I’m sure a lot of us kept diaries when we were kids. The trope of the angsty youngster pouring out their heart into the pages of their diary is a well-established one, for good reason. Whether we used our diaries to complain about our parents, bewail our unrequited crushes, or (as a couple of girls at my school did - to mixed effect…) leave them ‘casually’ lying around in the hope that a specific target would read the ‘secrets’ within, journaling was something that many of us undertook with gusto.
Nowadays, however, journaling is falling out of favor with the younger generation. This is partly due to the rise of social media. Daily posts and status updates have taken the place of diary entries. While this isn’t necessarily a bad thing on some levels, it’s a real shame that journaling is increasingly being pushed out of children’s lives. Why? Because journaling can be very good indeed for young people - in a way that social media simply cannot.
So, what can journaling do for your child?

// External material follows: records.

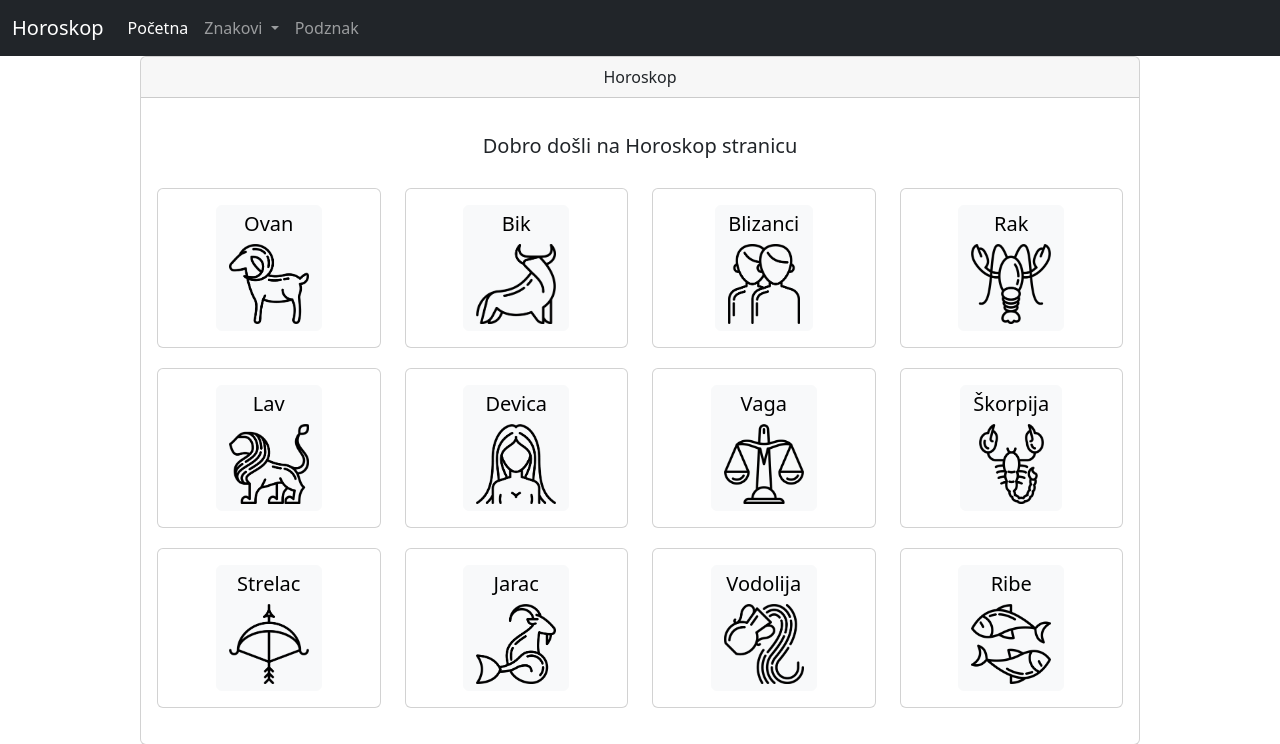
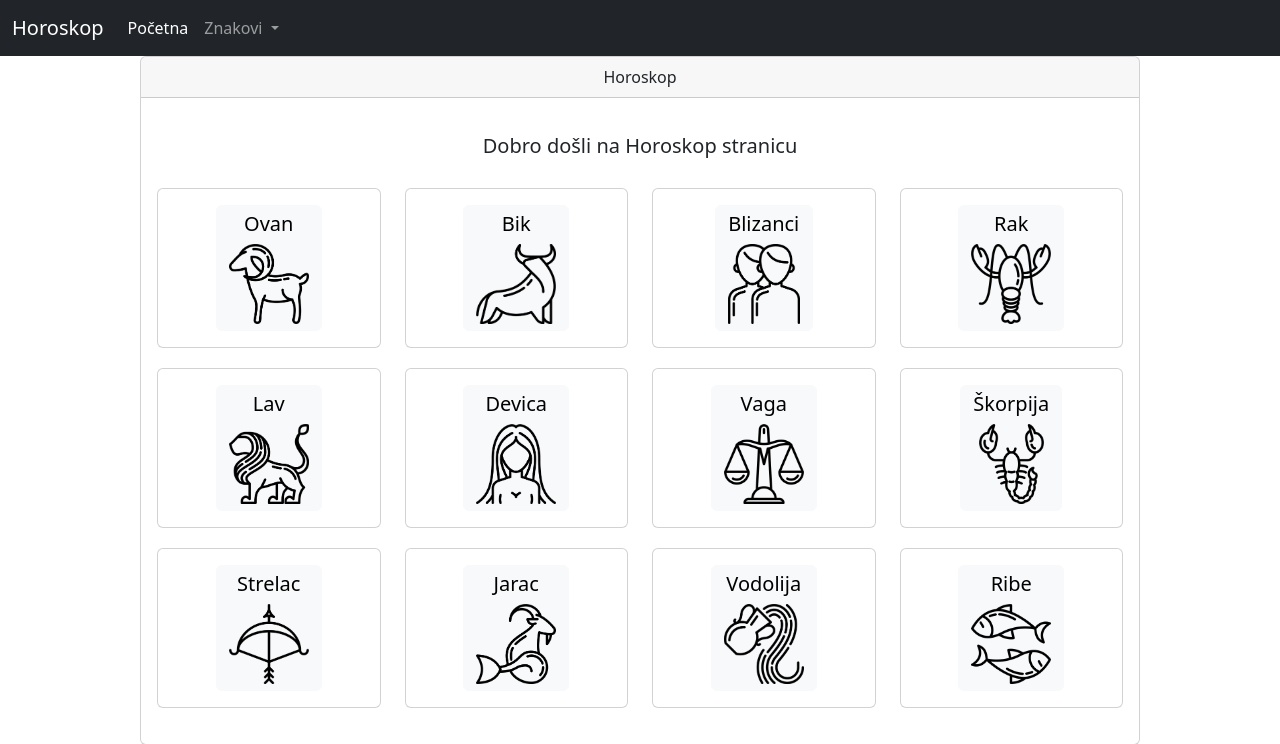
Before and after one commit to AndrejWiseman/horoskop_1, a Flask app: page / in a window 1280 px wide. Shown: the top 744 px of the page. Run offline with Flask 2, Linux system fonts and the light colour scheme.

Commit message:
postavljanje na vercel 2

```diff
--- a/templates/includes/_navbar.html
+++ b/templates/includes/_navbar.html
@@ -28,7 +28,7 @@
           </ul>
         </div>
 
-        <a class="nav-link" href="podznak">Podznak</a>
+<!--        <a class="nav-link" href="podznak">Podznak</a>-->
       </div>
     </div>
   </div>
```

•Journaling allows children to express their innermost thoughts. Doesn’t social media do the same? Well, sort of, but not in the same way. The average social media post is calculated to get a reaction from or pass information to one’s social circle. With a journal entry, however, the child can express their innermost thoughts and feelings without fear of the kind of censure or judgment which can occur on social media.
•Journaling helps to develop creativity, providing a place to experiment with language styles.
•By allowing them to express themselves freely, journaling helps children to get to know themselves a little more - to develop that all-important self-knowledge which we all need to be happy and fulfilled.
•As they record the world around them and their experiences with it, journaling can help children to develop observational skills, and perceptive intuition.
•By providing something to look back on - a record of past successes and mistakes - journaling may also teach kids when to trust their intuition, and when to go with their rational judgment.
•Journaling is cathartic - an excellent way to process and eradicate negative emotions. Not for nothing is journaling used as a form of therapy in the mental health fields!
So, while it’s not for everyone, it might be worth buying your child a journal this Christmas.